Data records START

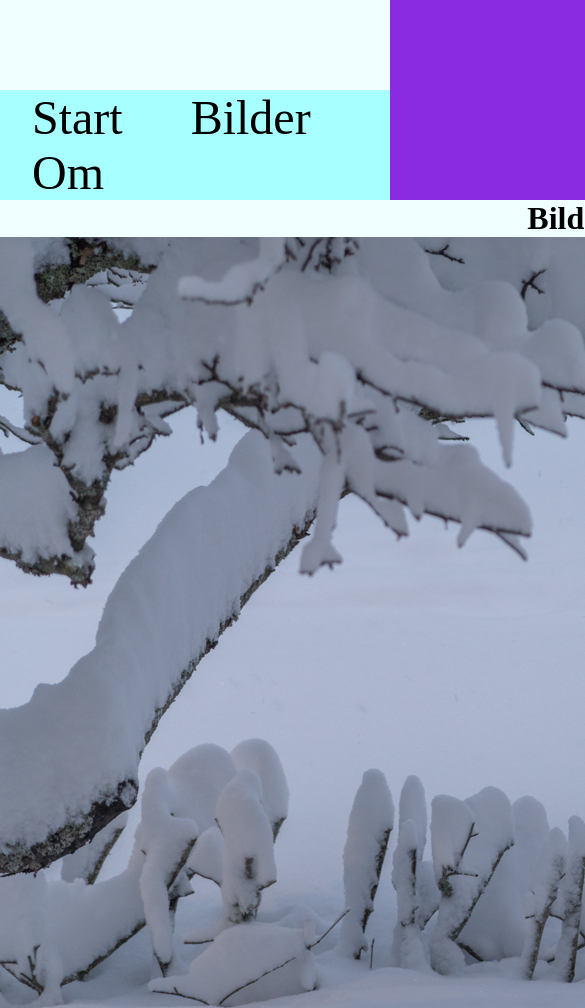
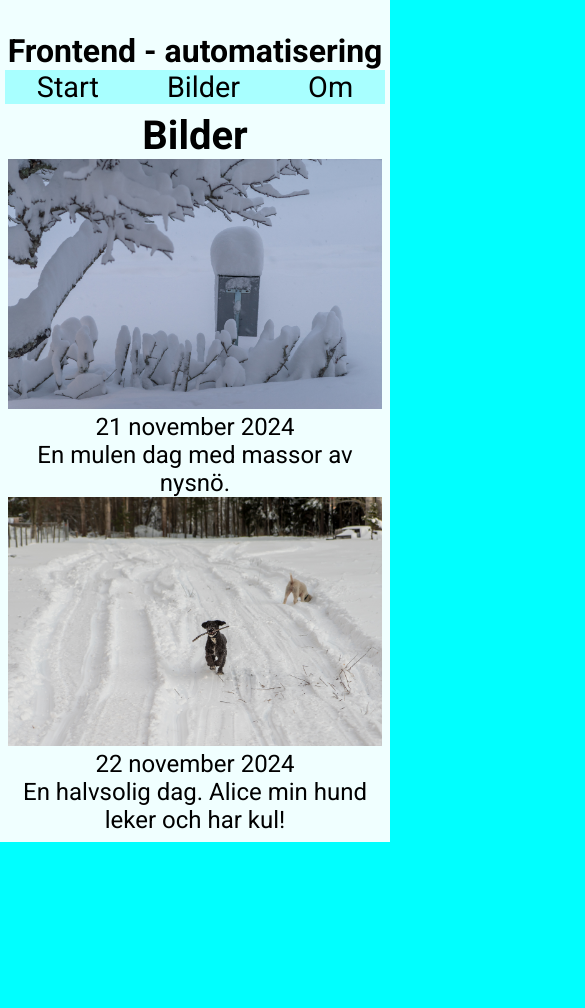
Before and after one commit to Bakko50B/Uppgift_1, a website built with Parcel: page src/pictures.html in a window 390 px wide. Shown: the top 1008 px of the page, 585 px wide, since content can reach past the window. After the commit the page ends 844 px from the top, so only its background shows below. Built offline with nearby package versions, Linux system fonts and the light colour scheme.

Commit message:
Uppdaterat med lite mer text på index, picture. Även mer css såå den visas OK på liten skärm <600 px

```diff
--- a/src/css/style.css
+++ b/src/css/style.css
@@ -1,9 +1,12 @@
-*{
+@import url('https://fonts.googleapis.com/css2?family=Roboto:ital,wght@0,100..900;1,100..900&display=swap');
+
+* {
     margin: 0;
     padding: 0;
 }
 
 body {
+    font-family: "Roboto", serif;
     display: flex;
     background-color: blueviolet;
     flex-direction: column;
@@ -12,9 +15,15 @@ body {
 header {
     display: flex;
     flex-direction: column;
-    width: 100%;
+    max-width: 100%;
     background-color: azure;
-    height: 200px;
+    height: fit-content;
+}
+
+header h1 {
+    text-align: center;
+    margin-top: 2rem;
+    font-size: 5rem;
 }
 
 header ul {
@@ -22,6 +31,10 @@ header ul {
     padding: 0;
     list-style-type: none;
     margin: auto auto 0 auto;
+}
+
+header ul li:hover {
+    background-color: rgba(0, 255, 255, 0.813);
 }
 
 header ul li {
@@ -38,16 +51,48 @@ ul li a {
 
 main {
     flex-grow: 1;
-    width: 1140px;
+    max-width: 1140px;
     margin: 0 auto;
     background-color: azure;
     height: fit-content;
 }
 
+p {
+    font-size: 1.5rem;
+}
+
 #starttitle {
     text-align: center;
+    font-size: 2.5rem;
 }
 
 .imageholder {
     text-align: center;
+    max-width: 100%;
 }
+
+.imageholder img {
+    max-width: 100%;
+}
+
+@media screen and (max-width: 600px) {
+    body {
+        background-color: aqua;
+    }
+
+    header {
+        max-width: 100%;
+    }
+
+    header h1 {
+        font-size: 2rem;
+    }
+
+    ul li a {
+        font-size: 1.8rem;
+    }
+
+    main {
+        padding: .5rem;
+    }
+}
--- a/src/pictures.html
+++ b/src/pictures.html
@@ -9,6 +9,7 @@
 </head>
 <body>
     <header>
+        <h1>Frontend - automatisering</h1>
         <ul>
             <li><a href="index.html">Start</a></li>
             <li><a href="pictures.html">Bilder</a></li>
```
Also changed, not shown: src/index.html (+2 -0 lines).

Data records END

▶ Task objective:
Word for word, write out each of the records, but not the pictures.

▶ Solution for this problem:
Before and after one commit to Bakko50B/Uppgift_1, a website built with Parcel: page src/pictures.html in a window 390 px wide. Shown: the top 1008 px of the page, 585 px wide, since content can reach past the window. After the commit the page ends 844 px from the top, so only its background shows below. Built offline with nearby package versions, Linux system fonts and the light colour scheme.

Commit message:
Uppdaterat med lite mer text på index, picture. Även mer css såå den visas OK på liten skärm <600 px

```diff
--- a/src/css/style.css
+++ b/src/css/style.css
@@ -1,9 +1,12 @@
-*{
+@import url('https://fonts.googleapis.com/css2?family=Roboto:ital,wght@0,100..900;1,100..900&display=swap');
+
+* {
     margin: 0;
     padding: 0;
 }
 
 body {
+    font-family: "Roboto", serif;
     display: flex;
     background-color: blueviolet;
     flex-direction: column;
@@ -12,9 +15,15 @@ body {
 header {
     display: flex;
     flex-direction: column;
-    width: 100%;
+    max-width: 100%;
     background-color: azure;
-    height: 200px;
+    height: fit-content;
+}
+
+header h1 {
+    text-align: center;
+    margin-top: 2rem;
+    font-size: 5rem;
 }
 
 header ul {
@@ -22,6 +31,10 @@ header ul {
     padding: 0;
     list-style-type: none;
     margin: auto auto 0 auto;
+}
+
+header ul li:hover {
+    background-color: rgba(0, 255, 255, 0.813);
 }
 
 header ul li {
@@ -38,16 +51,48 @@ ul li a {
 
 main {
     flex-grow: 1;
-    width: 1140px;
+    max-width: 1140px;
     margin: 0 auto;
     background-color: azure;
     height: fit-content;
 }
 
+p {
+    font-size: 1.5rem;
+}
+
 #starttitle {
     text-align: center;
+    font-size: 2.5rem;
 }
 
 .imageholder {
     text-align: center;
+    max-width: 100%;
 }
+
+.imageholder img {
+    max-width: 100%;
+}
+
+@media screen and (max-width: 600px) {
+    body {
+        background-color: aqua;
+    }
+
+    header {
+        max-width: 100%;
+    }
+
+    header h1 {
+        font-size: 2rem;
+    }
+
+    ul li a {
+        font-size: 1.8rem;
+    }
+
+    main {
+        padding: .5rem;
+    }
+}
--- a/src/pictures.html
+++ b/src/pictures.html
@@ -9,6 +9,7 @@
 </head>
 <body>
     <header>
+        <h1>Frontend - automatisering</h1>
         <ul>
             <li><a href="index.html">Start</a></li>
             <li><a href="pictures.html">Bilder</a></li>
```
Also changed, not shown: src/index.html (+2 -0 lines).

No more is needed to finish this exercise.